• _Records_
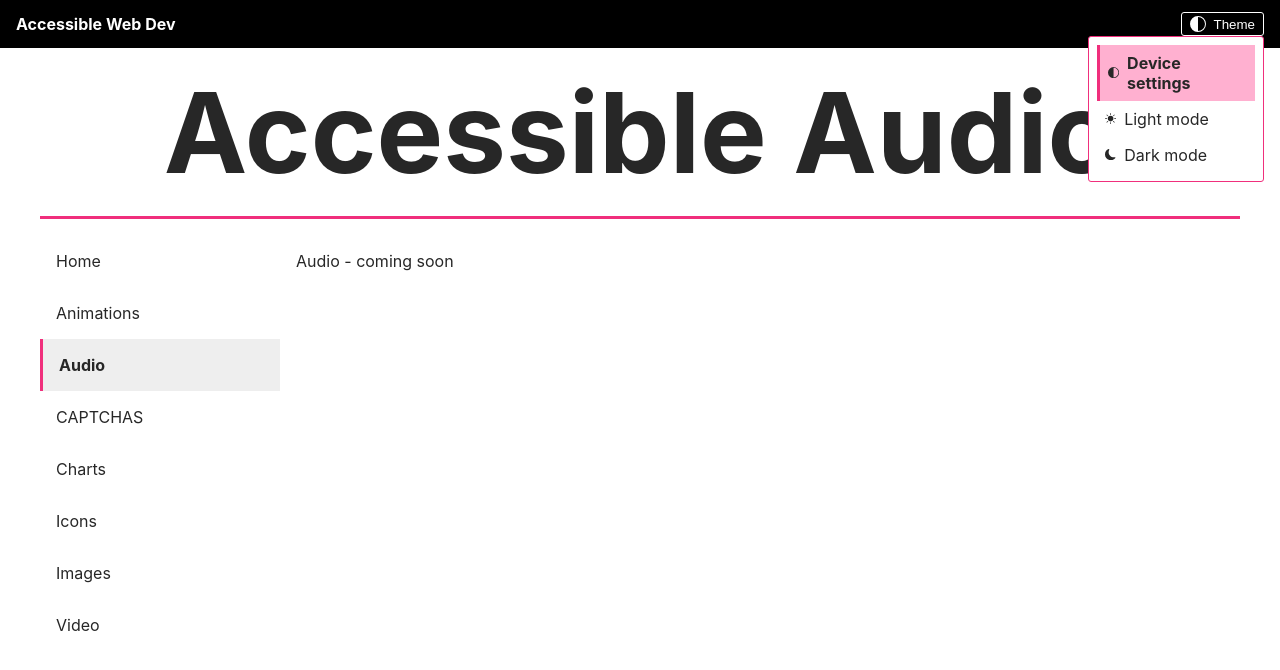
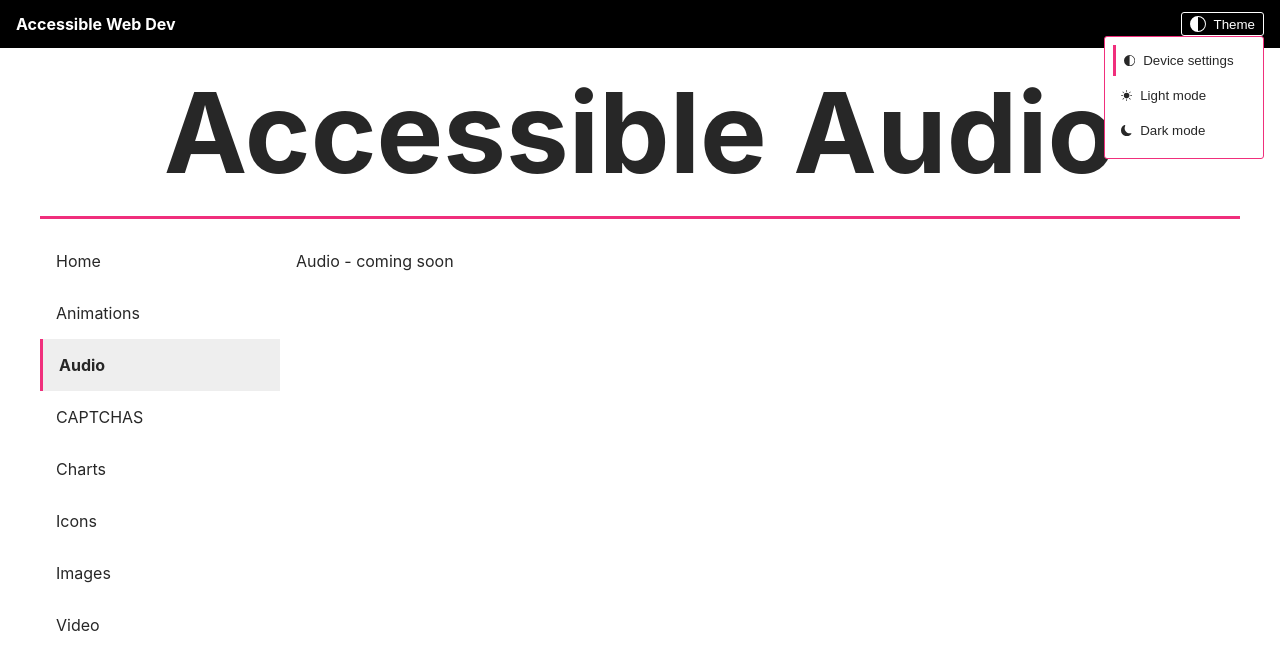
Before and after one commit to wizard0918/AcessibleWebDev, a Next.js app: page /audio in a window 1280 px wide. Both pictures are taken after a click on the button "Theme". Shown: the top 670 px of the page. Built offline with nearby package versions, Linux system fonts and the light colour scheme.

Commit message:
Update themeSwitcher to disclosure widget

```diff
--- a/components/Header/Header.module.css
+++ b/components/Header/Header.module.css
@@ -23,7 +23,6 @@
 
 .topBanner button {
 	cursor: pointer;
-	color: #fff;
 }
 
 .hamburgerBtn {
--- a/components/ThemeSwitcher/ThemeSwitcher.module.css
+++ b/components/ThemeSwitcher/ThemeSwitcher.module.css
@@ -7,13 +7,14 @@
 	border-radius: var(--borderRadius);
 	background-color: transparent;
 	cursor: pointer;
+	color: #fff;
 }
 
 .themeSwitcher {
 	position: absolute;
 	top: 16px;
 	right: 48px;
-    width: 11em;
+	width: 10em;
 	background-color: var(--bg);
 	padding: 0.5rem;
 	border: 1px solid var(--primary);
@@ -21,8 +22,12 @@
 	list-style: none;
 }
 
+.themeSwitcher li {
+	margin-bottom: 0.25rem;
+}
 
-  .themeSwitcher li {
+.themeSwitcherBtn {
+	background-color: none;
 	color: var(--text);
 	display: flex;
 	gap: 0.5rem;
@@ -34,18 +39,16 @@
 	background-color: var(--bg);
 }
 
-
 .themeSwitcher li.activeBtn {
 	border-left: 3px solid var(--primary);
-    background-color: var(--lightGrey);
+}
+
+.themeSwitcherBtn:hover {
+	background-color: var(--primaryLt);
 	font-weight: bold;
 }
 
-  .themeSwitcher li:hover {
-    background-color: var(--primaryLt);
-  }
-
-  .themeSwitcher li:focus {
+.themeSwitcherBtn:focus {
 	background-color: var(--primaryLt);
 	font-weight: bold;
 }
--- a/components/ThemeSwitcher/ThemeSwitcher.tsx
+++ b/components/ThemeSwitcher/ThemeSwitcher.tsx
@@ -1,119 +1,110 @@
-import { useState, useRef, useEffect } from "react";
-import { BsCircleHalf, BsFillSunFill, BsFillMoonFill } from "react-icons/bs";
+import { useState, useRef, useEffect } from "react"
+import { BsCircleHalf, BsFillSunFill, BsFillMoonFill } from "react-icons/bs"
 
 import styles from "./ThemeSwitcher.module.css"
 
 const ThemeSwitcher = () => {
 	const [showThemeSwitcher, setShowThemeSwitcher] = useState<boolean>(false)
-	const [currentFocusedEl, setCurrentFocusedEl] = useState<string>("")
 
 	const buttonRef = useRef<HTMLButtonElement>(null)
-	const systemRef = useRef<HTMLLIElement>(null)
-	const lightRef = useRef<HTMLLIElement>(null)
-	const darkRef = useRef<HTMLLIElement>(null)
 
 	const handleThemeSwitcher = () => {
-		setShowThemeSwitcher(prevState => !prevState)
-		if (!currentFocusedEl || currentFocusedEl === "buttonRef") {
-			setCurrentFocusedEl("systemRef")
-		}
+		setShowThemeSwitcher((prevState) => !prevState)
 	}
 
-	const handleThemeSwitcherKB = (e: React.KeyboardEvent<HTMLButtonElement>) => {
-		if (!showThemeSwitcher && (e.key === "ArrowDown" || e.key === "Down" || e.key === "Enter" || e.key === " ")) {
-			setShowThemeSwitcher(true)
-			setCurrentFocusedEl("systemRef")
-		}
-		if (!showThemeSwitcher && (e.key === "ArrowUp" || e.key === "Up")) {
-			setShowThemeSwitcher(true)
-			setCurrentFocusedEl("darkRef")
-		}
-		if (e.key === "Esc" || e.key === "Escape") {
-			setShowThemeSwitcher(false)
-			buttonRef.current?.focus()
-			setCurrentFocusedEl("buttonRef")
-		}
+	const setTheme = (theme: string) => {
+		document.documentElement.className = theme
+		localStorage.setItem("theme", theme)
+		handleThemeSwitcher()
+		buttonRef.current?.focus()
 	}
 
-	const handleMenuKBFocus = (e: React.KeyboardEvent<HTMLUListElement>) => {
-		if (currentFocusedEl == "systemRef" && (e.key === "ArrowDown" || e.key === "Down")) {
-			setCurrentFocusedEl("lightRef")
-		}
-		if (currentFocusedEl == "lightRef" && (e.key === "ArrowDown" || e.key === "Down")) {
-			setCurrentFocusedEl("darkRef")
-		}
-		if (currentFocusedEl == "darkRef" && (e.key === "ArrowDown" || e.key === "Down")) {
-			setCurrentFocusedEl("systemRef")
-		}
-		if (currentFocusedEl == "systemRef" && (e.key === "ArrowUp" || e.key === "Up")) {
-			setCurrentFocusedEl("darkRef")
-		}
-		if (currentFocusedEl == "lightRef" && (e.key === "ArrowUp" || e.key === "Up")) {
-			setCurrentFocusedEl("systemRef")
-		}
-		if (currentFocusedEl == "darkRef" && (e.key === "ArrowUp" || e.key === "Up")) {
-			setCurrentFocusedEl("lightRef")
-		}
-		if (e.key === "Esc" || e.key === "Escape") {
-			setShowThemeSwitcher(false)
-			buttonRef.current?.focus()
-			setCurrentFocusedEl("buttonRef")
-		}
+	const setThemeFromOS = () => {
+		window.matchMedia("(prefers-color-scheme: dark)").matches
+			? (document.documentElement.className = "dark")
+			: (document.documentElement.className = "light")
+		localStorage.removeItem("theme")
+		handleThemeSwitcher()
+		buttonRef.current?.focus()
 	}
 
-	const setFocusedElement = (value: string) => {
-		switch (value) {
-			case "systemRef": systemRef.current?.focus();
-				break;
-			case "lightRef": lightRef.current?.focus();
-				break;
-			case "darkRef": darkRef.current?.focus()
-				break;
-			case "buttonRef": buttonRef.current?.focus()
-				break;
-			default: buttonRef.current?.focus()
+	const handleThemeSwitcherKB = (e: { key: string }) => {
+		if (e.key === "Esc" || e.key === "Escape") {
+			handleThemeSwitcher()
+			buttonRef.current?.focus()
 		}
 	}
 
 	useEffect(() => {
-		if (showThemeSwitcher && currentFocusedEl) {
-			setFocusedElement(currentFocusedEl)
-		}
-	}, [showThemeSwitcher, currentFocusedEl])
+		document.addEventListener("keyup", handleThemeSwitcherKB)
 
-	const setTheme = (theme: string) => {
-		document.documentElement.className = theme
-		localStorage.setItem("theme", theme)
-		buttonRef.current?.focus()
-		setCurrentFocusedEl("buttonRef")
-	};
+		return () => document.removeEventListener("keyup", handleThemeSwitcherKB)
+	}, [])
 
-	const setThemeFromOS = () => {
-		window.matchMedia('(prefers-color-scheme: dark)').matches ? document.documentElement.className = "dark" : document.documentElement.className = "light"
-		localStorage.removeItem("theme")
-		buttonRef.current?.focus()
-		setCurrentFocusedEl("buttonRef")
-	};
-
-	let theme;
+	let theme
 	if (typeof window !== "undefined") {
 		theme = localStorage.getItem("theme")
 	}
 
 	return (
 		<>
-			<button className={styles.themeBtn} ref={buttonRef} onClick={handleThemeSwitcher} onKeyDown={handleThemeSwitcherKB} type="button" id="themeSwitcherBtn" aria-haspopup="true" aria-controls="themeSwitcherMenu" aria-expanded={showThemeSwitcher}>
+			<button
+				className={styles.themeBtn}
+				type="button"
+				id="themeSwitcherBtn"
+				aria-controls="themeSwitcherMenu"
+				onClick={handleThemeSwitcher}
+				aria-expanded={showThemeSwitcher}
+				ref={buttonRef}>
 				<BsCircleHalf color="white" size="1rem" aria-hidden="true" />
 				Theme
 			</button>
-			{showThemeSwitcher && <ul onKeyDown={(e) => handleMenuKBFocus(e)} className={styles.themeSwitcher} role="menu" id="themeSwitcherMenu" aria-labelledby="themeSwitcherBtn">
-				<li role="menuitemradio" aria-checked={!theme} onClick={() => { setThemeFromOS(); setShowThemeSwitcher(false); }} onKeyDown={(e) => (e.key === " " || e.key === "Enter") && setThemeFromOS()} ref={systemRef} tabIndex={-1} className={!theme ? styles.activeBtn : ""}>
-					<BsCircleHalf size="0.7rem" aria-hidden="true" className={styles.themeIcon} />Device settings</li>
-				<li role="menuitemradio" aria-checked={theme === "light"} onClick={() => { setTheme("light"); setShowThemeSwitcher(false); }} onKeyDown={(e) => (e.key === " " || e.key === "Enter") && setTheme("light")} ref={lightRef} tabIndex={-1} className={theme === "light" ? styles.activeBtn : ""}>
-					<BsFillSunFill size="0.7rem" aria-hidden="true" className={styles.themeIcon} />Light mode</li>
-				<li role="menuitemradio" aria-checked={theme === "dark"} onClick={() => { setTheme("dark"); setShowThemeSwitcher(false); }} onKeyDown={(e) => (e.key === " " || e.key === "Enter") && setTheme("dark")} ref={darkRef} tabIndex={-1} className={theme === "dark" ? styles.activeBtn : ""} >
-					<BsFillMoonFill size="0.7rem" aria-hidden="true" className={styles.themeIcon} />Dark mode</li>
-			</ul>}
+			{showThemeSwitcher && (
+				<ul
+					className={styles.themeSwitcher}
+					id="themeSwitcherMenu"
+					aria-labelledby="themeSwitcherBtn">
+					<li className={!theme ? styles.activeBtn : ""}>
+						<button
+							className={styles.themeSwitcherBtn}
+							onClick={setThemeFromOS}
+							aria-pressed={!theme}>
+							<BsCircleHalf
+								size="0.7rem"
+								aria-hidden="true"
+								className={styles.themeIcon}
+							/>
+							Device settings
+						</button>
+					</li>
+					<li className={theme === "light" ? styles.activeBtn : ""}>
+						<button
+							className={styles.themeSwitcherBtn}
+							onClick={() => setTheme("light")}
+							aria-pressed={theme === "light"}>
+							<BsFillSunFill
+								size="0.7rem"
+								aria-hidden="true"
+								className={styles.themeIcon}
+							/>
+							Light mode
+						</button>
+					</li>
+					<li className={theme === "dark" ? styles.activeBtn : ""}>
+						<button
+							className={styles.themeSwitcherBtn}
+							onClick={() => setTheme("dark")}
+							aria-pressed={theme === "dark"}>
+							<BsFillMoonFill
+								size="0.7rem"
+								aria-hidden="true"
+								className={styles.themeIcon}
+							/>
+							Dark mode
+						</button>
+					</li>
+				</ul>
+			)}
 		</>
 	)
 }
```
Lines whose indentation alone changed are shown as unchanged.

• _How to complete this task_
Bring together every line in the entries that holds the string "module".

• _Result of this task_
--- a/components/Header/Header.module.css
+++ b/components/Header/Header.module.css
--- a/components/ThemeSwitcher/ThemeSwitcher.module.css
+++ b/components/ThemeSwitcher/ThemeSwitcher.module.css
 import styles from "./ThemeSwitcher.module.css"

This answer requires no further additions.